What you are asked to do: Here are records with pictures in them. Copy all of them exactly and leave the pictures out.

Task material:
- - -
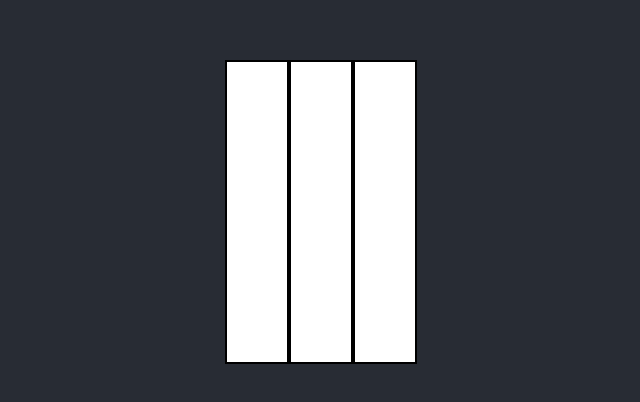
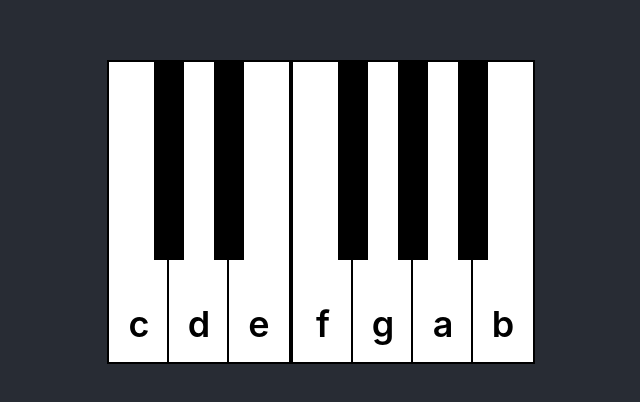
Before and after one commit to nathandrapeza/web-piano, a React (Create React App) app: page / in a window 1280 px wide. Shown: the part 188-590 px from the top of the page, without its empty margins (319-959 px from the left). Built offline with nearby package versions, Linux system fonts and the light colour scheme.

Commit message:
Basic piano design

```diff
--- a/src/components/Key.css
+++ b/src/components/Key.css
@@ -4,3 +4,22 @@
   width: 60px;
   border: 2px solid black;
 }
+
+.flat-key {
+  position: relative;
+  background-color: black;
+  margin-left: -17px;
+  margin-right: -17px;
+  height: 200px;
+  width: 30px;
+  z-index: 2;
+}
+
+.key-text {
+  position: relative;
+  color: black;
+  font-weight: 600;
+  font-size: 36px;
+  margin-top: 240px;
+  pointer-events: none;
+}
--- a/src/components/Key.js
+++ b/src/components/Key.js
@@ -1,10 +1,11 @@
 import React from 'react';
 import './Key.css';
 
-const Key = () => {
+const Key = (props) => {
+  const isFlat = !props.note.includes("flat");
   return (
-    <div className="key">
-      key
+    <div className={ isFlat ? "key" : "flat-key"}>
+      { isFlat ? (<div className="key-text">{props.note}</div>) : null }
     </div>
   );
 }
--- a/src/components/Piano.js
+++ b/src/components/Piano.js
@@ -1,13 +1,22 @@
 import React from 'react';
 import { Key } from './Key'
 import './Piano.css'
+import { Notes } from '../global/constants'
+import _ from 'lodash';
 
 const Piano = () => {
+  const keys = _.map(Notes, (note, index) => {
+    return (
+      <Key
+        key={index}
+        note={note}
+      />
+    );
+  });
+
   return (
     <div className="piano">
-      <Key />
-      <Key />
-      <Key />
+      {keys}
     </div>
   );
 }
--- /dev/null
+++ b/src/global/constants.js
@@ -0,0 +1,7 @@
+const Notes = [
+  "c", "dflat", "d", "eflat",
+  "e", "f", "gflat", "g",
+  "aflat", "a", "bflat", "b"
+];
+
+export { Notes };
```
- - -
Result:
Before and after one commit to nathandrapeza/web-piano, a React (Create React App) app: page / in a window 1280 px wide. Shown: the part 188-590 px from the top of the page, without its empty margins (319-959 px from the left). Built offline with nearby package versions, Linux system fonts and the light colour scheme.

Commit message:
Basic piano design

```diff
--- a/src/components/Key.css
+++ b/src/components/Key.css
@@ -4,3 +4,22 @@
   width: 60px;
   border: 2px solid black;
 }
+
+.flat-key {
+  position: relative;
+  background-color: black;
+  margin-left: -17px;
+  margin-right: -17px;
+  height: 200px;
+  width: 30px;
+  z-index: 2;
+}
+
+.key-text {
+  position: relative;
+  color: black;
+  font-weight: 600;
+  font-size: 36px;
+  margin-top: 240px;
+  pointer-events: none;
+}
--- a/src/components/Key.js
+++ b/src/components/Key.js
@@ -1,10 +1,11 @@
 import React from 'react';
 import './Key.css';
 
-const Key = () => {
+const Key = (props) => {
+  const isFlat = !props.note.includes("flat");
   return (
-    <div className="key">
-      key
+    <div className={ isFlat ? "key" : "flat-key"}>
+      { isFlat ? (<div className="key-text">{props.note}</div>) : null }
     </div>
   );
 }
--- a/src/components/Piano.js
+++ b/src/components/Piano.js
@@ -1,13 +1,22 @@
 import React from 'react';
 import { Key } from './Key'
 import './Piano.css'
+import { Notes } from '../global/constants'
+import _ from 'lodash';
 
 const Piano = () => {
+  const keys = _.map(Notes, (note, index) => {
+    return (
+      <Key
+        key={index}
+        note={note}
+      />
+    );
+  });
+
   return (
     <div className="piano">
-      <Key />
-      <Key />
-      <Key />
+      {keys}
     </div>
   );
 }
--- /dev/null
+++ b/src/global/constants.js
@@ -0,0 +1,7 @@
+const Notes = [
+  "c", "dflat", "d", "eflat",
+  "e", "f", "gflat", "g",
+  "aflat", "a", "bflat", "b"
+];
+
+export { Notes };
```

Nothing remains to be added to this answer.